What story about the nineteenth century do you always tell your students?
I’ve found that many students enter the classroom with certain ingrained beliefs about the nineteenth century, such as that Victorians were all prudish and never discussed sex, for example. In response, I tell them about some of the health manuals I researched in the Dittrick Medical History Center at Case Western Reserve University. In those books, I encountered several surprising suggestions for keeping your libido in check. What students gain from the story is two-fold. Students learn that in order to surveil and control sexual mores and activities, Victorians talked about sex all the time. As a result, students learn that the grand narratives they’ve encountered in popular culture or in other educational venues don’t necessarily reflect reality.
What is your favorite nineteenth-century indoor activity?
I’m a big gamer, so I’m always interested in learning to play the card games and party games described in my favorite novels.
What is your favorite film set in the nineteenth century?
My favorite film is Guy Maddin’s 2002 film, Dracula: Pages from a Virgin’s Diary. It is a film version of a ballet version of Stoker’s novel.

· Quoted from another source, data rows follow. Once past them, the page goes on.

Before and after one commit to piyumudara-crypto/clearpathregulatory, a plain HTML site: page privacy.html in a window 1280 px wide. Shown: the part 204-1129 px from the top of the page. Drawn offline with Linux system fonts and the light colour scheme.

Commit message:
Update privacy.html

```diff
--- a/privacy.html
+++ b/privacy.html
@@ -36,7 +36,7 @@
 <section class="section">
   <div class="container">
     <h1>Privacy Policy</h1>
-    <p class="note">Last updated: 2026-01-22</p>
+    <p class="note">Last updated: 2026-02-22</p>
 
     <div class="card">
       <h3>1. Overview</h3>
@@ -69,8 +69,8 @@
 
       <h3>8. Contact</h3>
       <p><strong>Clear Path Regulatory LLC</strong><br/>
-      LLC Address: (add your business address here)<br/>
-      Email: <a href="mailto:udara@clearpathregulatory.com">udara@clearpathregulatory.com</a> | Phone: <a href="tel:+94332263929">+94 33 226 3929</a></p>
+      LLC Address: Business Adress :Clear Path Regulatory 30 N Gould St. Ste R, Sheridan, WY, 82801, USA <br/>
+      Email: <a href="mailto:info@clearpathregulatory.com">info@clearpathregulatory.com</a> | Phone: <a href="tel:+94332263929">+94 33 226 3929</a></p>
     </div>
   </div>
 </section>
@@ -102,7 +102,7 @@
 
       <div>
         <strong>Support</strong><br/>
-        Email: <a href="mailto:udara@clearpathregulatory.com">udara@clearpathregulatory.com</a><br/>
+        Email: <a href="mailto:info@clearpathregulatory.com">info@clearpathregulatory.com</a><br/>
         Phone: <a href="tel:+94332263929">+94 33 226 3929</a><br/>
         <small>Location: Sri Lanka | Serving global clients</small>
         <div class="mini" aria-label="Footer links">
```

Maddin filmed it in black and white except for the blood and gold/money that appears in the film. In addition to being a beautiful film, it does a great job of connecting nineteenth-century economic tensions with tensions surrounding immigration at the end of the century. I highly recommend it!
If you could borrow any nineteenth-century painting from a museum for one year and hang it in your home, what would it be and why?
The Raft of the Medusa by the French painter Théodore Géricault. I’m a big fan of horror movies, especially those based on true stories. This painting is based on a true story and depicts survivors of a shipwreck as they attempt to flag down a ship in the distance. The details of the true story and of the painting are indeed horrific.
What historical figure would you love to see in twenty-first-century life?
I would love to see Elizabeth Gaskell and her women of Cranford experience life today. It would be like a Victorian version of Golden Girls.
Which nineteenth-century fictional character do you wish were real?
Jenny Wren from Dickens’s Our Mutual Friend. She would be a blast to hang out with! The scene in the novel in which she removes her hairpins to applause from a pub is one of my favorites to discuss in class. It’s like a Dickensian version of a striptease or burlesque act!